What the task requires
Copy out the full data exactly as given; pictures should not be included.

(Available data Opens)

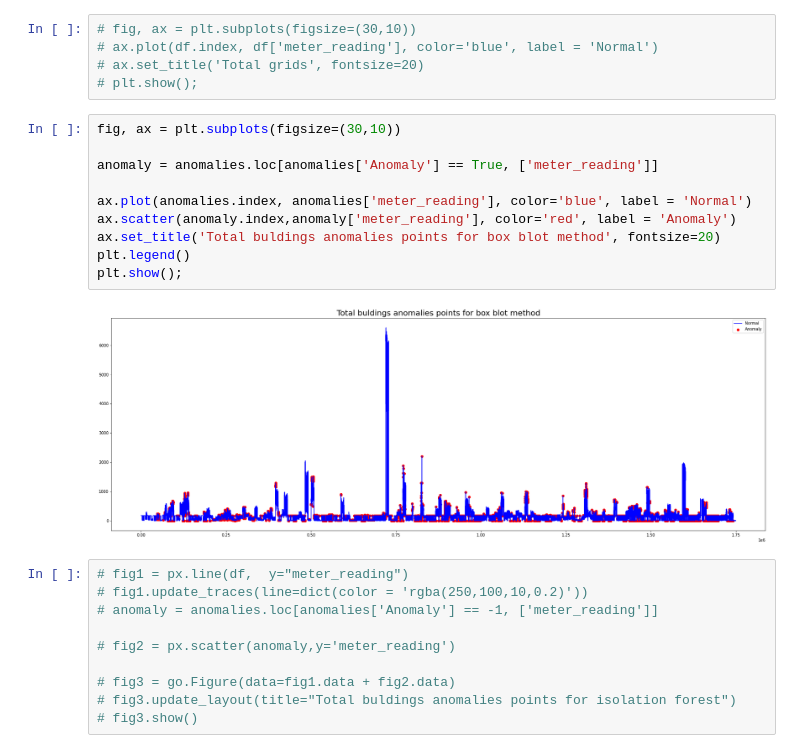
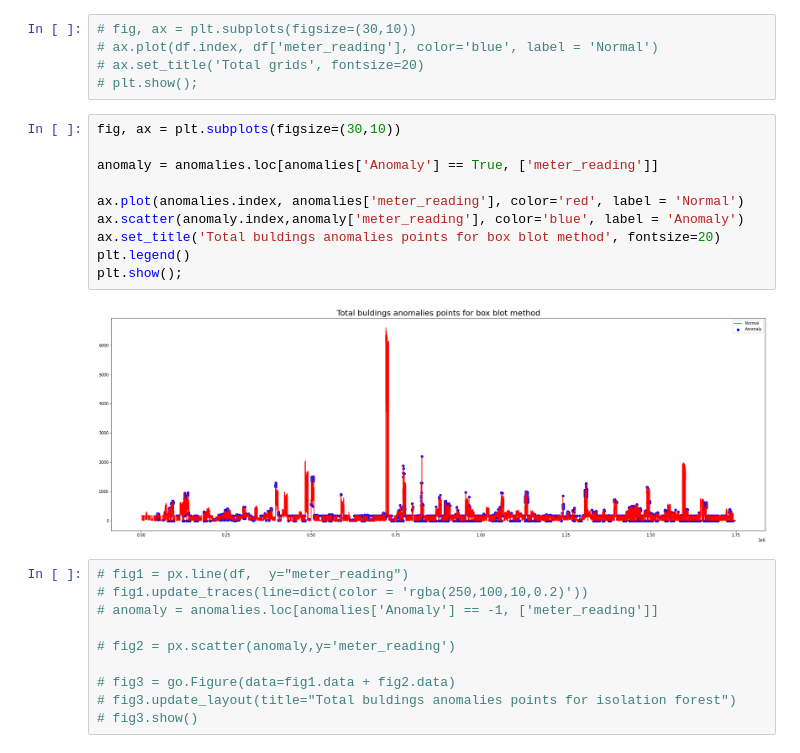
Before and after one commit to Eeman1113/large-scale-energy-anomaly-detection, a Jupyter notebook: large_scale_energy_anomaly_detection_lead.ipynb, the cells around one changed output. Drawn from its saved outputs; the diff is of its cells as text.

```diff
--- a/large_scale_energy_anomaly_detection_lead.ipynb
+++ b/large_scale_energy_anomaly_detection_lead.ipynb
@@ -444,15 +444,15 @@ Name: anomaly, dtype: int64
 # %%
 fig, ax = plt.subplots(figsize=(30,10))
 
 anomaly = anomalies.loc[anomalies['Anomaly'] == True, ['meter_reading']]
 
-ax.plot(anomalies.index, anomalies['meter_reading'], color='blue', label = 'Normal')
-ax.scatter(anomaly.index,anomaly['meter_reading'], color='red', label = 'Anomaly')
+ax.plot(anomalies.index, anomalies['meter_reading'], color='red', label = 'Normal')
+ax.scatter(anomaly.index,anomaly['meter_reading'], color='blue', label = 'Anomaly')
 ax.set_title('Total buldings anomalies points for box blot method', fontsize=20)
 plt.legend()
 plt.show();
 # %% [output]
-[figure, old version]
+[figure, new version]
 # %%
 # fig1 = px.line(df,  y="meter_reading")
 # fig1.update_traces(line=dict(color = 'rgba(250,100,10,0.2)'))
```
Also changed, not shown: parts of 11 cells of this notebook.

(Available data Closes)

Solution to the exercise
Before and after one commit to Eeman1113/large-scale-energy-anomaly-detection, a Jupyter notebook: large_scale_energy_anomaly_detection_lead.ipynb, the cells around one changed output. Drawn from its saved outputs; the diff is of its cells as text.

```diff
--- a/large_scale_energy_anomaly_detection_lead.ipynb
+++ b/large_scale_energy_anomaly_detection_lead.ipynb
@@ -444,15 +444,15 @@ Name: anomaly, dtype: int64
 # %%
 fig, ax = plt.subplots(figsize=(30,10))
 
 anomaly = anomalies.loc[anomalies['Anomaly'] == True, ['meter_reading']]
 
-ax.plot(anomalies.index, anomalies['meter_reading'], color='blue', label = 'Normal')
-ax.scatter(anomaly.index,anomaly['meter_reading'], color='red', label = 'Anomaly')
+ax.plot(anomalies.index, anomalies['meter_reading'], color='red', label = 'Normal')
+ax.scatter(anomaly.index,anomaly['meter_reading'], color='blue', label = 'Anomaly')
 ax.set_title('Total buldings anomalies points for box blot method', fontsize=20)
 plt.legend()
 plt.show();
 # %% [output]
-[figure, old version]
+[figure, new version]
 # %%
 # fig1 = px.line(df,  y="meter_reading")
 # fig1.update_traces(line=dict(color = 'rgba(250,100,10,0.2)'))
```
Also changed, not shown: parts of 11 cells of this notebook.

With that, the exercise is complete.